(Image comparison data)

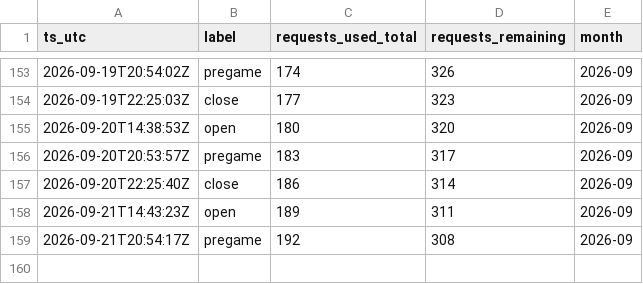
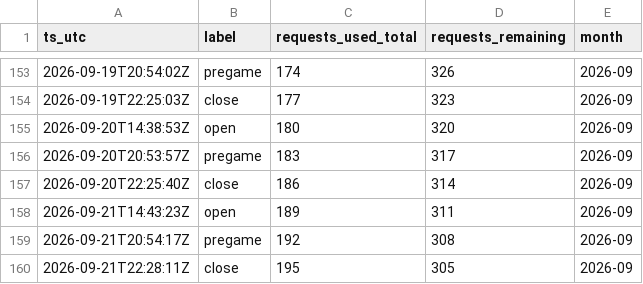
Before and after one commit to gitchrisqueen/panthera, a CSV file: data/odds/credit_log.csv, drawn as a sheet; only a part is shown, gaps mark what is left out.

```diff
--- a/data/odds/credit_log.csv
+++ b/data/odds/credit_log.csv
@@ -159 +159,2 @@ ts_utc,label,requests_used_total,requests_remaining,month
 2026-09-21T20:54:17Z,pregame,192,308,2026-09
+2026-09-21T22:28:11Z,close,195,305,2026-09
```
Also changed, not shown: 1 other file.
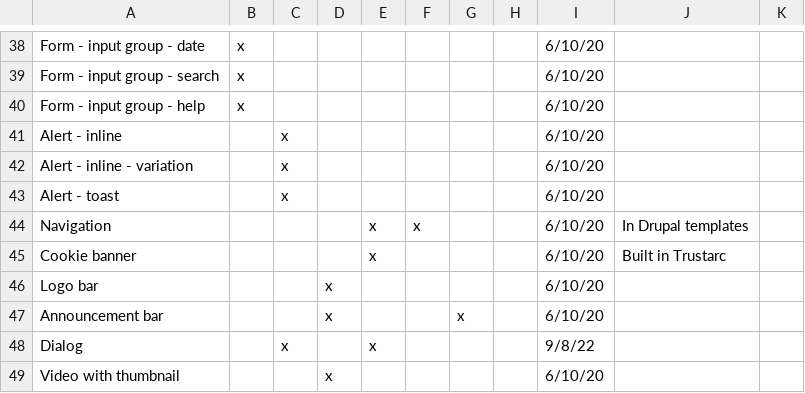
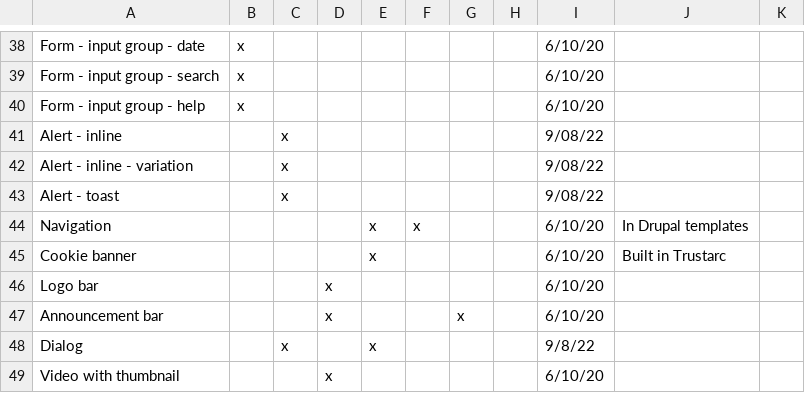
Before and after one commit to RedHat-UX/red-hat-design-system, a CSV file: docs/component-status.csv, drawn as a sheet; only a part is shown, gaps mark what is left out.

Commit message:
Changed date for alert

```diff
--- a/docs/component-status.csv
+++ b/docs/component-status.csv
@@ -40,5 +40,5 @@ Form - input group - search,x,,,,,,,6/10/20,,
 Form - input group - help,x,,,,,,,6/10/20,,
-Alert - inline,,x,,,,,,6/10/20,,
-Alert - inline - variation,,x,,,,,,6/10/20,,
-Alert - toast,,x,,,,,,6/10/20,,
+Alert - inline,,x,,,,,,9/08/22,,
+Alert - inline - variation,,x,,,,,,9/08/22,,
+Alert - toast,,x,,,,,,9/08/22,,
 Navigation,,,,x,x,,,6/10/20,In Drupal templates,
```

---

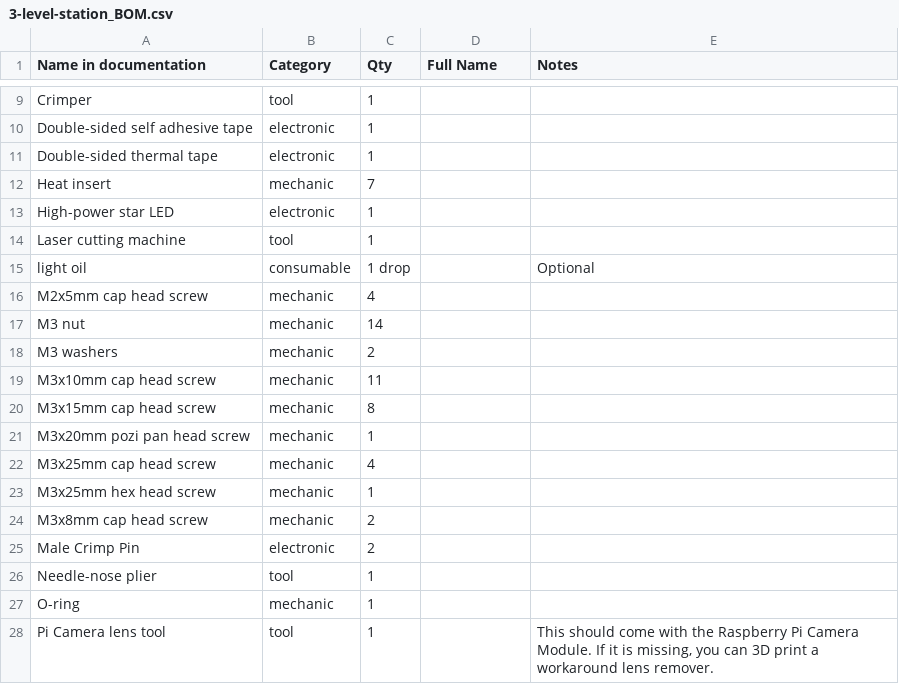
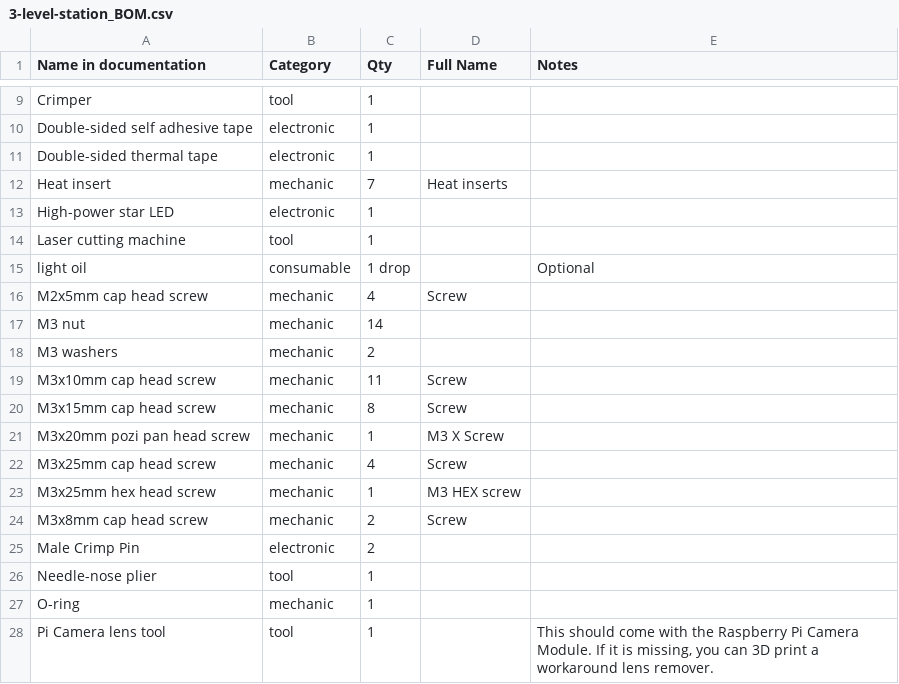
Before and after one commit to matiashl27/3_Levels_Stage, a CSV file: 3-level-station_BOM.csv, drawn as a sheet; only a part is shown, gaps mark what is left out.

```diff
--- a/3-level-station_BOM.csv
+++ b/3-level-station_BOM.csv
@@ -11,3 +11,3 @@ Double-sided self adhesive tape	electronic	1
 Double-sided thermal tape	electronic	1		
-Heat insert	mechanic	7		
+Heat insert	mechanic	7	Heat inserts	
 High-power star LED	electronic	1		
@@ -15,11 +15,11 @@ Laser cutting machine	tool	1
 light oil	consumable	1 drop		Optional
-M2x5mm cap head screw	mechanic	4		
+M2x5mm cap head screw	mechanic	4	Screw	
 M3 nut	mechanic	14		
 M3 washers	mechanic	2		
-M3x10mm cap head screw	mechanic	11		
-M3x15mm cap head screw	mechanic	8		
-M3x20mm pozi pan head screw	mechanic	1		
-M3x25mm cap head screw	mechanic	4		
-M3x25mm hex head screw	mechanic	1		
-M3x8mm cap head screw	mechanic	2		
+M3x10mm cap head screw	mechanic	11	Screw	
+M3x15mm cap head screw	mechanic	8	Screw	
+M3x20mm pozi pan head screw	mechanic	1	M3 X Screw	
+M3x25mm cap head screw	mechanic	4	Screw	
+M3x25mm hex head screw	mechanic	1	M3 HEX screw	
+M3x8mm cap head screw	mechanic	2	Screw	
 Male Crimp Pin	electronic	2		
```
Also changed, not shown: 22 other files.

---

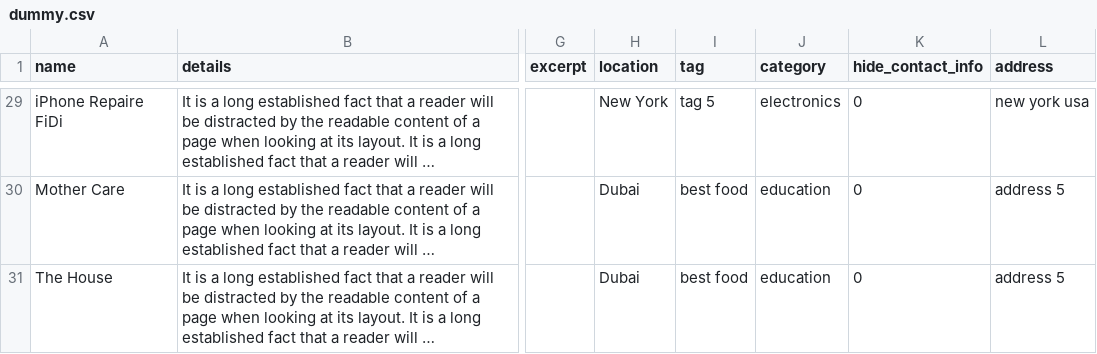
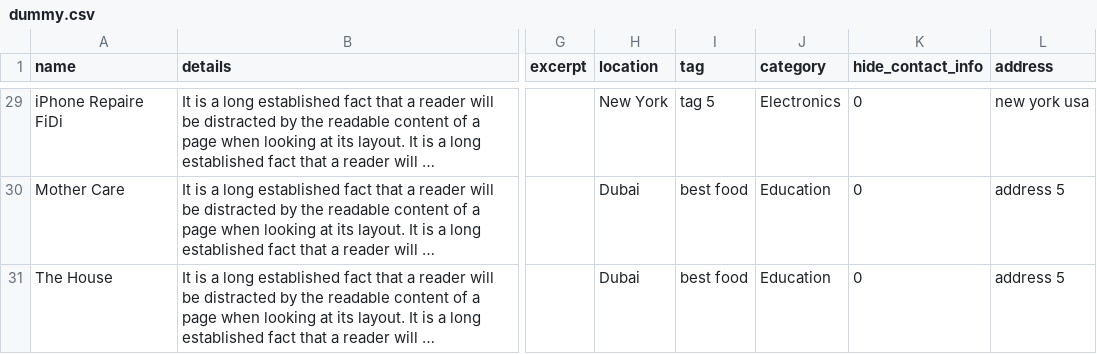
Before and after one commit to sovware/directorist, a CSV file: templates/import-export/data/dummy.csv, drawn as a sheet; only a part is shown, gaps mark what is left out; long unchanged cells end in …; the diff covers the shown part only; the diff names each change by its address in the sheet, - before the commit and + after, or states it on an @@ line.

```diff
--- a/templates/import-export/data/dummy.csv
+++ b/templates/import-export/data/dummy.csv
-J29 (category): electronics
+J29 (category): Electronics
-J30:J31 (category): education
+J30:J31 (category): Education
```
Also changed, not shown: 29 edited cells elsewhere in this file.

» **Work required**: Among the lines above, which hold the word "input"? Report each one.

» **Exercise response**:
@@ -40,5 +40,5 @@ Form - input group - search,x,,,,,,,6/10/20,,
 Form - input group - help,x,,,,,,,6/10/20,,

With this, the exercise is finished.